A fascinating article today at The New York Times. What will the DNA tests eventually reveal? And - I thought there was some controversy about this - are they sure those bones from which they extracted a smidgeon of DNA are Columbus' bones? Seeking Columbus’s Origins, With a Swab By AMY HARMON Published: October 8, 2007 BARCELONA, Spain — When schoolchildren turn to the chapter on Christopher Columbus’s humble origins as the son of a weaver in Genoa, they are not generally told that he might instead have been born out of wedlock to a Portuguese prince. Or that he might have been a Jew whose parents converted to escape the Spanish Inquisition. Or a rebel in the medieval kingdom of Catalonia. Yet with little evidence to support them, multiple theories of Columbus’s early years have long found devoted proponents among those who would claim alternative bragging rights to the explorer. And now, five centuries after he opened the door to the New World, Columbus’s revisionist biographers have found a new hope for vindication. The Age of Discovery has discovered DNA. In 2004, a Spanish geneticist, Dr. Jose A. Lorente, extracted genetic material from a cache of Columbus’s bones in Seville to settle a dispute about where he was buried. Ever since, he has been beset by amateur historians, government officials and self-styled Columbus relatives of multiple nationalities clamoring for a genetic retelling of the standard textbook tale. Even adherents of the Italian orthodoxy concede that little is known about the provenance of the Great Navigator, who seems to have purposely obscured his past. But contenders for his legacy have no compunction about prospecting for his secrets in the cells he took to his grave. And the arrival on Oct. 8 of another anniversary of Columbus’s first landfall in the Bahamas has only sharpened their appetite for a genetic verdict, preferably in their own favor. A Genoese Cristoforo Colombo almost certainly did exist. Archives record his birth and early life. But there is little to tie that man to the one who crossed the Atlantic in 1492. Snippets from Columbus’s life point all around the southern European coast. He kept books in Catalan and his handwriting has, according to some, a Catalonian flair. He married a Portuguese noblewoman. He wrote in Castilian. He decorated his letters with a Hebrew cartouche. Rest of article here.

1 comment:

Colon-o-Novo said...

Open Letter to Amy Harmon
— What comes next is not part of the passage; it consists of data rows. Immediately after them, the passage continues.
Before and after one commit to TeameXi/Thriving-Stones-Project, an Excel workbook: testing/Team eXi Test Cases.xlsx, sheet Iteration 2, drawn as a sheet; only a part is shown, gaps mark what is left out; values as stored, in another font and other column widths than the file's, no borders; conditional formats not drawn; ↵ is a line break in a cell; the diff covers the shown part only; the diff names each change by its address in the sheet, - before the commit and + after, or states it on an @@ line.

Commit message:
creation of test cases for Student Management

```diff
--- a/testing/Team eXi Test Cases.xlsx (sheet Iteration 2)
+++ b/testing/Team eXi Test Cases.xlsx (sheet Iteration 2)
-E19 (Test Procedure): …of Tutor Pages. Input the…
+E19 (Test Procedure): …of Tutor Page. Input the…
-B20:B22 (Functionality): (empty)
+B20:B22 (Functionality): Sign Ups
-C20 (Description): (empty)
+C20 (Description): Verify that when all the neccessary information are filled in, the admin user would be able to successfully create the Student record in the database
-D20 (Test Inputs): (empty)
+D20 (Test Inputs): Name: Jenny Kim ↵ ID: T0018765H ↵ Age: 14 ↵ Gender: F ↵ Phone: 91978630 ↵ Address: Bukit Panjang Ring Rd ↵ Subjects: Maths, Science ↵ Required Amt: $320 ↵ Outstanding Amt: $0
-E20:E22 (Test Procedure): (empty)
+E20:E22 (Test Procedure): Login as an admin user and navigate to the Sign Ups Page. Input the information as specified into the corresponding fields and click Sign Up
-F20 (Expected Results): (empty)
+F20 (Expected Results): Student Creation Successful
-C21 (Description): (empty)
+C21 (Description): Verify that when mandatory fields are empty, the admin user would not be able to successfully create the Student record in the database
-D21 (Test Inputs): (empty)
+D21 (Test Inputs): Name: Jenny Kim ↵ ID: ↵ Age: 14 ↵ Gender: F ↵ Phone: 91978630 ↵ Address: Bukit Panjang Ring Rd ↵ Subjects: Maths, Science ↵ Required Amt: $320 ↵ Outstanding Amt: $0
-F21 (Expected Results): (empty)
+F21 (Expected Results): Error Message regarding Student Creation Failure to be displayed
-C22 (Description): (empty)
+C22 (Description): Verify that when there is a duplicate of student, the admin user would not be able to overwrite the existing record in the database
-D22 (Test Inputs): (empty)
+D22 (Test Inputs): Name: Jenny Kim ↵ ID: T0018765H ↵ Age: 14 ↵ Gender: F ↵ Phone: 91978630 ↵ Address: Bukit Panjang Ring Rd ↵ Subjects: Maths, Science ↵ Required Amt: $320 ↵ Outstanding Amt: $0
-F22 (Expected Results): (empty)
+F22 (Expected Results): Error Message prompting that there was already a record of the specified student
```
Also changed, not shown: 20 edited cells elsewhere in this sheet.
Dear Amy Harmon,
After our communication, I was eager to read your article on Columbus and the struggle historians are involved in to identify his true lineage and nationality.
I read the article “Seeking Columbus's Origins, With a Swab” with interest hoping to learn new facts and to locate some bit of our long conversations and of the facts I passed on to you.

As you recall you contacted me requesting my assistance because Prof. José Lorente told you about my involvement with the DNA studies at the University of Granada.
Being the only historian ever to locate a document related to Columbus's wife in Portugal, the only Historian working with the Portuguese DNA and the only to have proven that the Last Will of Columbus was falsified 67 years after his death, I felt there was some newsworthiness to my work that would appear in your article.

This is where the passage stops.